:: WORK ORDER ::
Leave out the pictures and restate every entry word for word.

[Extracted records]

# # # # # # #

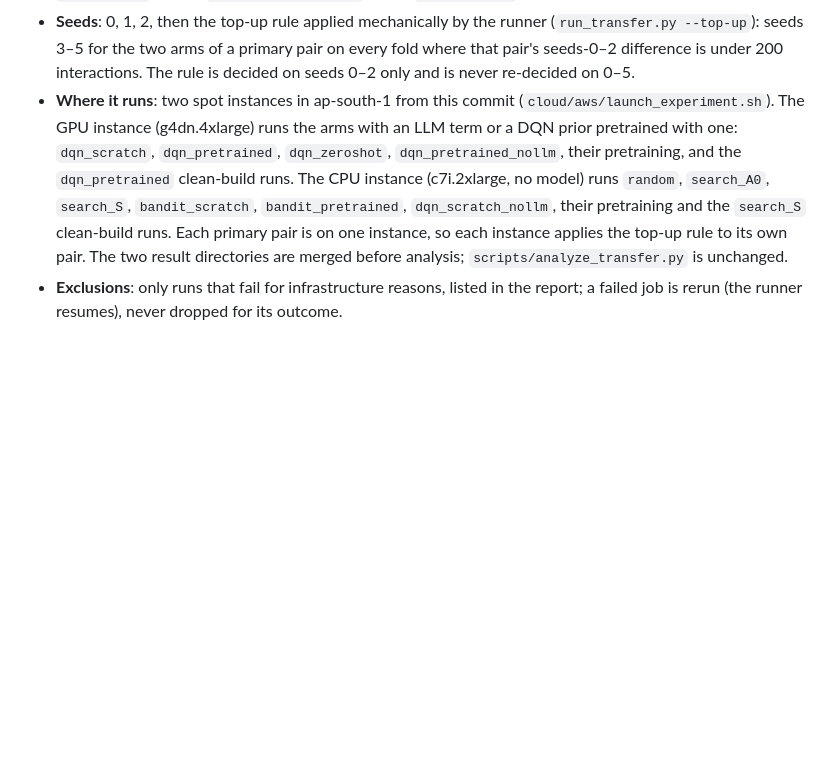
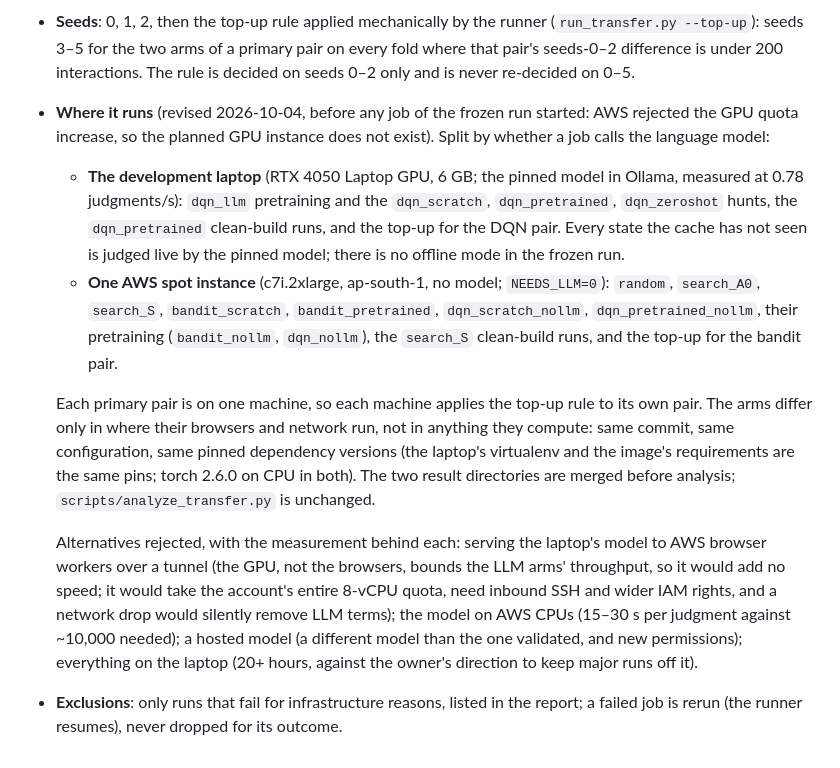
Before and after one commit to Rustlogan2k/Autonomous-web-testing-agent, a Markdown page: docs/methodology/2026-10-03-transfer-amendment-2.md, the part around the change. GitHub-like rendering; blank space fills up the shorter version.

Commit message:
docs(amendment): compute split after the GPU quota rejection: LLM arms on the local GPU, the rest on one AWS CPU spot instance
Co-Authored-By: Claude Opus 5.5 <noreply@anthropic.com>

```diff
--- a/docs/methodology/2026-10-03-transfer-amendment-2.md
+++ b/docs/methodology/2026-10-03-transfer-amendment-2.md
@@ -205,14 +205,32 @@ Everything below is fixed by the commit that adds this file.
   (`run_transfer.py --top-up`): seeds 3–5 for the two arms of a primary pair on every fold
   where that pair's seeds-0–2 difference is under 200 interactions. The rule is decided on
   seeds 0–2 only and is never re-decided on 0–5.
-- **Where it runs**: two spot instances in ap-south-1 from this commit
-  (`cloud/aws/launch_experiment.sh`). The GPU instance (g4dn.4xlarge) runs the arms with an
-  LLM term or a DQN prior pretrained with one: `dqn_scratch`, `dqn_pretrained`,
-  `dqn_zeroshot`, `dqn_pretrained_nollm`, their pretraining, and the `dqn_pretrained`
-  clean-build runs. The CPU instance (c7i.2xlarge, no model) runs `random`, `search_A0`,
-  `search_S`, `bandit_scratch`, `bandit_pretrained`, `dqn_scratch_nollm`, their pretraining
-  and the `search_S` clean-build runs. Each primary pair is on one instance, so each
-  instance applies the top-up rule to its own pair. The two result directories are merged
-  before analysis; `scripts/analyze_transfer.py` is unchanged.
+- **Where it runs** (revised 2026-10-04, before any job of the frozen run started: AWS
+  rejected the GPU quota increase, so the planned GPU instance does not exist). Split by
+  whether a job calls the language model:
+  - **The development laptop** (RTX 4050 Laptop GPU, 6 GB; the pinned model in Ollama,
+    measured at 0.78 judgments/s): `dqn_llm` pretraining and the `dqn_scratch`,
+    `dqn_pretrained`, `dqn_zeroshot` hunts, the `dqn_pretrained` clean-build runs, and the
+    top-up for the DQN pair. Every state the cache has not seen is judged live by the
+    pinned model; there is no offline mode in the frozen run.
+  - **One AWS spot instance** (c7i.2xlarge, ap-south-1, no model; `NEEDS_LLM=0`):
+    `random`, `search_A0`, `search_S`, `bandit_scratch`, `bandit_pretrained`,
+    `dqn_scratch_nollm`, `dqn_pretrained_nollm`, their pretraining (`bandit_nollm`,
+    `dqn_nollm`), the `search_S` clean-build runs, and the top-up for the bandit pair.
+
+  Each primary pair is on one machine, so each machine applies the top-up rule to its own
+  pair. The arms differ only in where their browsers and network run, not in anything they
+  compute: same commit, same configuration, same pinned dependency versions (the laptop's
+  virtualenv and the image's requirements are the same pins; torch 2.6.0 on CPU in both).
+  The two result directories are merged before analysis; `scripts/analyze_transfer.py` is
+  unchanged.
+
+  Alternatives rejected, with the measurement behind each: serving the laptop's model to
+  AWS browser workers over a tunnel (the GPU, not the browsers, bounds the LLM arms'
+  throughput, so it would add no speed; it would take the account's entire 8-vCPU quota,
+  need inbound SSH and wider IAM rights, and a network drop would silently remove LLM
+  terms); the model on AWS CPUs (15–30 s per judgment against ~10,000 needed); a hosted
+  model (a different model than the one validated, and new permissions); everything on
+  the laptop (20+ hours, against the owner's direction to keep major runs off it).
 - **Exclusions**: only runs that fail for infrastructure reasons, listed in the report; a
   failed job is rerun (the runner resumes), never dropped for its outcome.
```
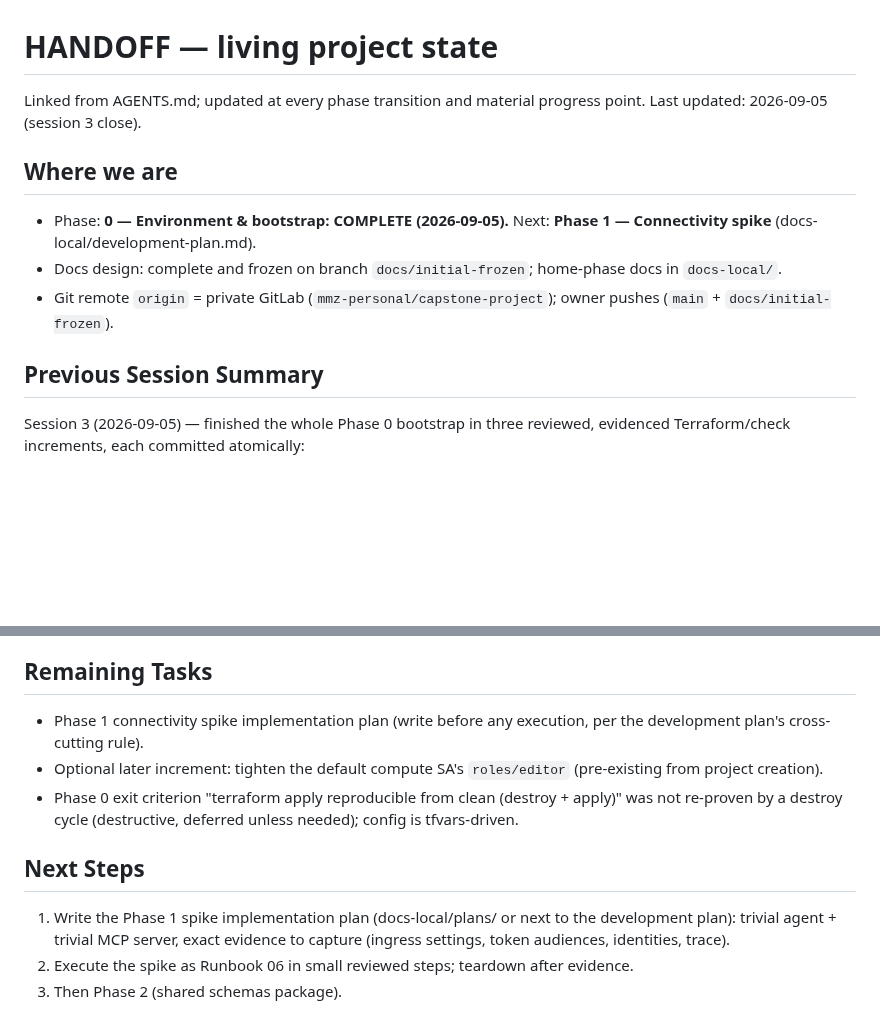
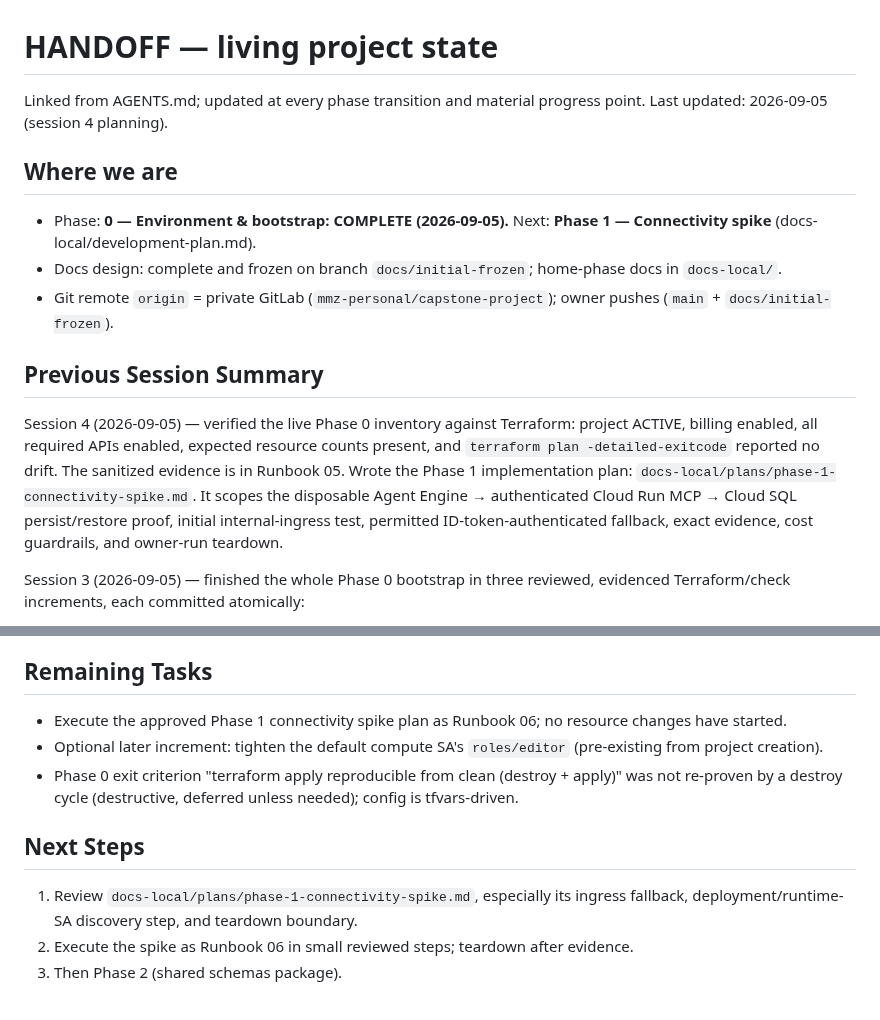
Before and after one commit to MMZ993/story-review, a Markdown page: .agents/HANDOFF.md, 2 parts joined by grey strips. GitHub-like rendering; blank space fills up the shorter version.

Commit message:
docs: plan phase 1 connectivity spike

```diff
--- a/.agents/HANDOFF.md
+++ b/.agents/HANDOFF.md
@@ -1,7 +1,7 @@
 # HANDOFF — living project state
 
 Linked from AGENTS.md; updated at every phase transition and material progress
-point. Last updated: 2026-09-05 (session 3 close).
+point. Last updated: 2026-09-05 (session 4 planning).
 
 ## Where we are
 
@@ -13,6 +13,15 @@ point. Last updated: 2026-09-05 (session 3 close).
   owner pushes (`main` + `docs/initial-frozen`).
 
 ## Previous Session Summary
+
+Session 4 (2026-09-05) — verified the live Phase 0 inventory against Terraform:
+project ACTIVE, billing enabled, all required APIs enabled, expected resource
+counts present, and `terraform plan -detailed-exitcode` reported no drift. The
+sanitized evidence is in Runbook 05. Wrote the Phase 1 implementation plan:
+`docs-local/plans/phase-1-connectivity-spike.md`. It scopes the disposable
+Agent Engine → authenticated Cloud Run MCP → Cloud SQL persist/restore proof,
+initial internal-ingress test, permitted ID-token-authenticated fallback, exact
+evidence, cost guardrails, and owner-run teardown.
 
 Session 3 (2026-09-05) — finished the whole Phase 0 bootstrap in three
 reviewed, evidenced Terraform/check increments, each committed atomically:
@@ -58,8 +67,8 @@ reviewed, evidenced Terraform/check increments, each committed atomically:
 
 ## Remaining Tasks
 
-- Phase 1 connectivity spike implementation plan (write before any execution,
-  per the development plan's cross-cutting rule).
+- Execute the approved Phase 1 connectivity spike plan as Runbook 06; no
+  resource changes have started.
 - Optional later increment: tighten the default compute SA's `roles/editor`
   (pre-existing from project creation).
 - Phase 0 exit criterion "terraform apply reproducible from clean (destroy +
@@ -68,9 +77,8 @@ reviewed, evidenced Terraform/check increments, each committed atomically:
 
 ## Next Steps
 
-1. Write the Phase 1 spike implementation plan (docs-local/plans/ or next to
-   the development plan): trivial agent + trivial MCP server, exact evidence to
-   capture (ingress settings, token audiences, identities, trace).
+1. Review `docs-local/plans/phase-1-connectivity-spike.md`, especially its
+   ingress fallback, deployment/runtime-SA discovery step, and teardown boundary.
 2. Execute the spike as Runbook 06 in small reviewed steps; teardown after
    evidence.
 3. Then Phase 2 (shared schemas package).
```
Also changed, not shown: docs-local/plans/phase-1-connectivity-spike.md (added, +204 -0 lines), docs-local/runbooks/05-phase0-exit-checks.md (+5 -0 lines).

# # # # # # #

:: TASK SOLUTION ::
Before and after one commit to Rustlogan2k/Autonomous-web-testing-agent, a Markdown page: docs/methodology/2026-10-03-transfer-amendment-2.md, the part around the change. GitHub-like rendering; blank space fills up the shorter version.

Commit message:
docs(amendment): compute split after the GPU quota rejection: LLM arms on the local GPU, the rest on one AWS CPU spot instance
Co-Authored-By: Claude Opus 5.5 <noreply@anthropic.com>

```diff
--- a/docs/methodology/2026-10-03-transfer-amendment-2.md
+++ b/docs/methodology/2026-10-03-transfer-amendment-2.md
@@ -205,14 +205,32 @@ Everything below is fixed by the commit that adds this file.
   (`run_transfer.py --top-up`): seeds 3–5 for the two arms of a primary pair on every fold
   where that pair's seeds-0–2 difference is under 200 interactions. The rule is decided on
   seeds 0–2 only and is never re-decided on 0–5.
-- **Where it runs**: two spot instances in ap-south-1 from this commit
-  (`cloud/aws/launch_experiment.sh`). The GPU instance (g4dn.4xlarge) runs the arms with an
-  LLM term or a DQN prior pretrained with one: `dqn_scratch`, `dqn_pretrained`,
-  `dqn_zeroshot`, `dqn_pretrained_nollm`, their pretraining, and the `dqn_pretrained`
-  clean-build runs. The CPU instance (c7i.2xlarge, no model) runs `random`, `search_A0`,
-  `search_S`, `bandit_scratch`, `bandit_pretrained`, `dqn_scratch_nollm`, their pretraining
-  and the `search_S` clean-build runs. Each primary pair is on one instance, so each
-  instance applies the top-up rule to its own pair. The two result directories are merged
-  before analysis; `scripts/analyze_transfer.py` is unchanged.
+- **Where it runs** (revised 2026-10-04, before any job of the frozen run started: AWS
+  rejected the GPU quota increase, so the planned GPU instance does not exist). Split by
+  whether a job calls the language model:
+  - **The development laptop** (RTX 4050 Laptop GPU, 6 GB; the pinned model in Ollama,
+    measured at 0.78 judgments/s): `dqn_llm` pretraining and the `dqn_scratch`,
+    `dqn_pretrained`, `dqn_zeroshot` hunts, the `dqn_pretrained` clean-build runs, and the
+    top-up for the DQN pair. Every state the cache has not seen is judged live by the
+    pinned model; there is no offline mode in the frozen run.
+  - **One AWS spot instance** (c7i.2xlarge, ap-south-1, no model; `NEEDS_LLM=0`):
+    `random`, `search_A0`, `search_S`, `bandit_scratch`, `bandit_pretrained`,
+    `dqn_scratch_nollm`, `dqn_pretrained_nollm`, their pretraining (`bandit_nollm`,
+    `dqn_nollm`), the `search_S` clean-build runs, and the top-up for the bandit pair.
+
+  Each primary pair is on one machine, so each machine applies the top-up rule to its own
+  pair. The arms differ only in where their browsers and network run, not in anything they
+  compute: same commit, same configuration, same pinned dependency versions (the laptop's
+  virtualenv and the image's requirements are the same pins; torch 2.6.0 on CPU in both).
+  The two result directories are merged before analysis; `scripts/analyze_transfer.py` is
+  unchanged.
+
+  Alternatives rejected, with the measurement behind each: serving the laptop's model to
+  AWS browser workers over a tunnel (the GPU, not the browsers, bounds the LLM arms'
+  throughput, so it would add no speed; it would take the account's entire 8-vCPU quota,
+  need inbound SSH and wider IAM rights, and a network drop would silently remove LLM
+  terms); the model on AWS CPUs (15–30 s per judgment against ~10,000 needed); a hosted
+  model (a different model than the one validated, and new permissions); everything on
+  the laptop (20+ hours, against the owner's direction to keep major runs off it).
 - **Exclusions**: only runs that fail for infrastructure reasons, listed in the report; a
   failed job is rerun (the runner resumes), never dropped for its outcome.
```
Before and after one commit to MMZ993/story-review, a Markdown page: .agents/HANDOFF.md, 2 parts joined by grey strips. GitHub-like rendering; blank space fills up the shorter version.

Commit message:
docs: plan phase 1 connectivity spike

```diff
--- a/.agents/HANDOFF.md
+++ b/.agents/HANDOFF.md
@@ -1,7 +1,7 @@
 # HANDOFF — living project state
 
 Linked from AGENTS.md; updated at every phase transition and material progress
-point. Last updated: 2026-09-05 (session 3 close).
+point. Last updated: 2026-09-05 (session 4 planning).
 
 ## Where we are
 
@@ -13,6 +13,15 @@ point. Last updated: 2026-09-05 (session 3 close).
   owner pushes (`main` + `docs/initial-frozen`).
 
 ## Previous Session Summary
+
+Session 4 (2026-09-05) — verified the live Phase 0 inventory against Terraform:
+project ACTIVE, billing enabled, all required APIs enabled, expected resource
+counts present, and `terraform plan -detailed-exitcode` reported no drift. The
+sanitized evidence is in Runbook 05. Wrote the Phase 1 implementation plan:
+`docs-local/plans/phase-1-connectivity-spike.md`. It scopes the disposable
+Agent Engine → authenticated Cloud Run MCP → Cloud SQL persist/restore proof,
+initial internal-ingress test, permitted ID-token-authenticated fallback, exact
+evidence, cost guardrails, and owner-run teardown.
 
 Session 3 (2026-09-05) — finished the whole Phase 0 bootstrap in three
 reviewed, evidenced Terraform/check increments, each committed atomically:
@@ -58,8 +67,8 @@ reviewed, evidenced Terraform/check increments, each committed atomically:
 
 ## Remaining Tasks
 
-- Phase 1 connectivity spike implementation plan (write before any execution,
-  per the development plan's cross-cutting rule).
+- Execute the approved Phase 1 connectivity spike plan as Runbook 06; no
+  resource changes have started.
 - Optional later increment: tighten the default compute SA's `roles/editor`
   (pre-existing from project creation).
 - Phase 0 exit criterion "terraform apply reproducible from clean (destroy +
@@ -68,9 +77,8 @@ reviewed, evidenced Terraform/check increments, each committed atomically:
 
 ## Next Steps
 
-1. Write the Phase 1 spike implementation plan (docs-local/plans/ or next to
-   the development plan): trivial agent + trivial MCP server, exact evidence to
-   capture (ingress settings, token audiences, identities, trace).
+1. Review `docs-local/plans/phase-1-connectivity-spike.md`, especially its
+   ingress fallback, deployment/runtime-SA discovery step, and teardown boundary.
 2. Execute the spike as Runbook 06 in small reviewed steps; teardown after
    evidence.
 3. Then Phase 2 (shared schemas package).
```
Also changed, not shown: docs-local/plans/phase-1-connectivity-spike.md (added, +204 -0 lines), docs-local/runbooks/05-phase0-exit-checks.md (+5 -0 lines).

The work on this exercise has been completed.